The new lecture series brings together many of the best minds in the data field to share what they know and help those working to advance the public good — all at no cost, thanks to a generous grant from the Laura and John Arnold Foundation. Visitors to the site can access the following resources:

  • Self-Paced Lectures – Watch online lectures at your own pace
  • Curated Readings – Read case studies and recommended readings to further your knowledge on each of the topics
  • Community – Engage in conversations with people like you who are trying to solve similar public problems collecting, using and/or sharing data

image2Video lecture from Amen Ra Mashariki, former Chief Analytics Officer for New York City.

In a nutshell, “Solving Public Problems with Data” is a 101, crash course on data science technologies, data analytics, and methods for trusted data sharing created to help public servants and others become more data-conscious in their perspective and approach to addressing major public challenges. A twin goal of the lecture series is to support a culture of innovation and burgeoning community of public entrepreneurs who strive to positively transform lives by helping their institutions become more evidence-based and data-driven.

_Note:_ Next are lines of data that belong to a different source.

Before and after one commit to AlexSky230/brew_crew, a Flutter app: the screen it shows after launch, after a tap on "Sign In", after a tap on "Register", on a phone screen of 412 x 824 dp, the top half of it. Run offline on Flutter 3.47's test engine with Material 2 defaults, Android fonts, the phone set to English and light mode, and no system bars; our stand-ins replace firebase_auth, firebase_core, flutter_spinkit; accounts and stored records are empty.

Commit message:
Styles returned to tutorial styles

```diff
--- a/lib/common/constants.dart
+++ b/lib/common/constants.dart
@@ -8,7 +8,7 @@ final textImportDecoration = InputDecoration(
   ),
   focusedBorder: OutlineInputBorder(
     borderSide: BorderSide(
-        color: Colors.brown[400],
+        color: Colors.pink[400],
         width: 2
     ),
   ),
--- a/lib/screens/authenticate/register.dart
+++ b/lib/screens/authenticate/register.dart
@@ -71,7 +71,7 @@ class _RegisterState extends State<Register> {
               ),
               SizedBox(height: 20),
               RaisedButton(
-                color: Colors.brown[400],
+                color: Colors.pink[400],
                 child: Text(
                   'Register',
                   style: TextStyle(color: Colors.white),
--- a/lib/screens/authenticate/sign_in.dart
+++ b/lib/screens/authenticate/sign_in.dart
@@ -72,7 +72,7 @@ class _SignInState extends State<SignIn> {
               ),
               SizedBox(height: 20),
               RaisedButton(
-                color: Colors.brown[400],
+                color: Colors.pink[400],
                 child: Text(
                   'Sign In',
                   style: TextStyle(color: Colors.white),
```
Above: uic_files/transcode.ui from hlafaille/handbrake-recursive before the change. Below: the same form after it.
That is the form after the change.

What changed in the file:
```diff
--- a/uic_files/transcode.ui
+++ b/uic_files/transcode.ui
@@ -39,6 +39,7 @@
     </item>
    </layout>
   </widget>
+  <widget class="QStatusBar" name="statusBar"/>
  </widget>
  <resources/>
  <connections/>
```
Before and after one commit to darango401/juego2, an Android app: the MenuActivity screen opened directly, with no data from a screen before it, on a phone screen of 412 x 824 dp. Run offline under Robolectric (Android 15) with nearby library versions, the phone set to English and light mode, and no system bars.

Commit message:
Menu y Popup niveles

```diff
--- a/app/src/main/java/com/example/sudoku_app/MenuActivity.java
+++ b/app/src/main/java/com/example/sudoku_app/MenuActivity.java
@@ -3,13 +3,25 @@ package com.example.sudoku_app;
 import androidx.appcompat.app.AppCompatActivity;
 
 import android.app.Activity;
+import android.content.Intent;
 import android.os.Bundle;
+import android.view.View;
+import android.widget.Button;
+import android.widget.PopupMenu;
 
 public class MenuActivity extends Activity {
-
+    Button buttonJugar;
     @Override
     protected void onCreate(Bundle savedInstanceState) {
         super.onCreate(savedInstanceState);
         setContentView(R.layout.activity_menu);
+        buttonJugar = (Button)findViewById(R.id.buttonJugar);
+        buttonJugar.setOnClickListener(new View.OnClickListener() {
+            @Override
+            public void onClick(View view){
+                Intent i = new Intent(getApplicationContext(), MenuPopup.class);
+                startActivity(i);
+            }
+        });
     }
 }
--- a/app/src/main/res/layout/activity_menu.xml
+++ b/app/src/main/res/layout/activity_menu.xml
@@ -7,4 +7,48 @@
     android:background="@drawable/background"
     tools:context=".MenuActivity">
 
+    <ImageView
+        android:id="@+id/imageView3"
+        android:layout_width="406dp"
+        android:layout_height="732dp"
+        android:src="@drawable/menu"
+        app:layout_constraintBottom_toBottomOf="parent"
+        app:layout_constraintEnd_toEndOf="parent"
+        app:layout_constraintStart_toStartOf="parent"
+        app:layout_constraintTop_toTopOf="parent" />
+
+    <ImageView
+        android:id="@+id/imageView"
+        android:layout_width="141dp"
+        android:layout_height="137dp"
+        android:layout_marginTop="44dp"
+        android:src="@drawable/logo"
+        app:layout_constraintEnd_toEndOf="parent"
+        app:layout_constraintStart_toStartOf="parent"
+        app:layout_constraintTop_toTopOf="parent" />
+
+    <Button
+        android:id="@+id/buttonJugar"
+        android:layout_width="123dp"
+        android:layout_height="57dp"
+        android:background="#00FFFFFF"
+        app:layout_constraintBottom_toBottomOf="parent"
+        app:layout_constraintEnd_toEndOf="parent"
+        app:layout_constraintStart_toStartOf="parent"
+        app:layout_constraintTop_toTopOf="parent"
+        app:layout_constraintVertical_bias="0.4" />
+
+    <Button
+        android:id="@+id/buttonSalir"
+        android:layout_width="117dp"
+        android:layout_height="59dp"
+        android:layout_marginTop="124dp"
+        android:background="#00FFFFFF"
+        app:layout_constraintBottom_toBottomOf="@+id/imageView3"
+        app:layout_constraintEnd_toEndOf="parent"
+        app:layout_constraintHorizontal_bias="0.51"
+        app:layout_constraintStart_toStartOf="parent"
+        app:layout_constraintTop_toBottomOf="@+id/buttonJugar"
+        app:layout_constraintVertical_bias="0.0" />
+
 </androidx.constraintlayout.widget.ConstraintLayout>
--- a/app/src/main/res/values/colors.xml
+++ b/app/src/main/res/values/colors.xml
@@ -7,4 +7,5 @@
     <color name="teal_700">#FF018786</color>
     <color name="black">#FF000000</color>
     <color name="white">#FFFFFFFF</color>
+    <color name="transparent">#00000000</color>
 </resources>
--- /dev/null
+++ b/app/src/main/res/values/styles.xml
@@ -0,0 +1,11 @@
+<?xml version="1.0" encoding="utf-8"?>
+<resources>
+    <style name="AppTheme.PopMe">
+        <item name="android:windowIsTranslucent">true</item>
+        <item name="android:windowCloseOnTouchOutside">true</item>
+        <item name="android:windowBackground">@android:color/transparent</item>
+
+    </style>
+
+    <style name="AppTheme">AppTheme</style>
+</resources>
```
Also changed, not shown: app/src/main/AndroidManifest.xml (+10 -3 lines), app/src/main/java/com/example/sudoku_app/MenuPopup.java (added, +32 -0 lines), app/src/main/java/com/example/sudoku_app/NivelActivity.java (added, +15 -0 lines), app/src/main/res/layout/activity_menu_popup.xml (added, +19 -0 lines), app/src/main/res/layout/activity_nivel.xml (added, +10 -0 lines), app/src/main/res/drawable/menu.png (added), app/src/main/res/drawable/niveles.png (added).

To learn more about “Solving Public Problems with Data,” and follow video lectures within the course, visit To learn more about The GovLab, visit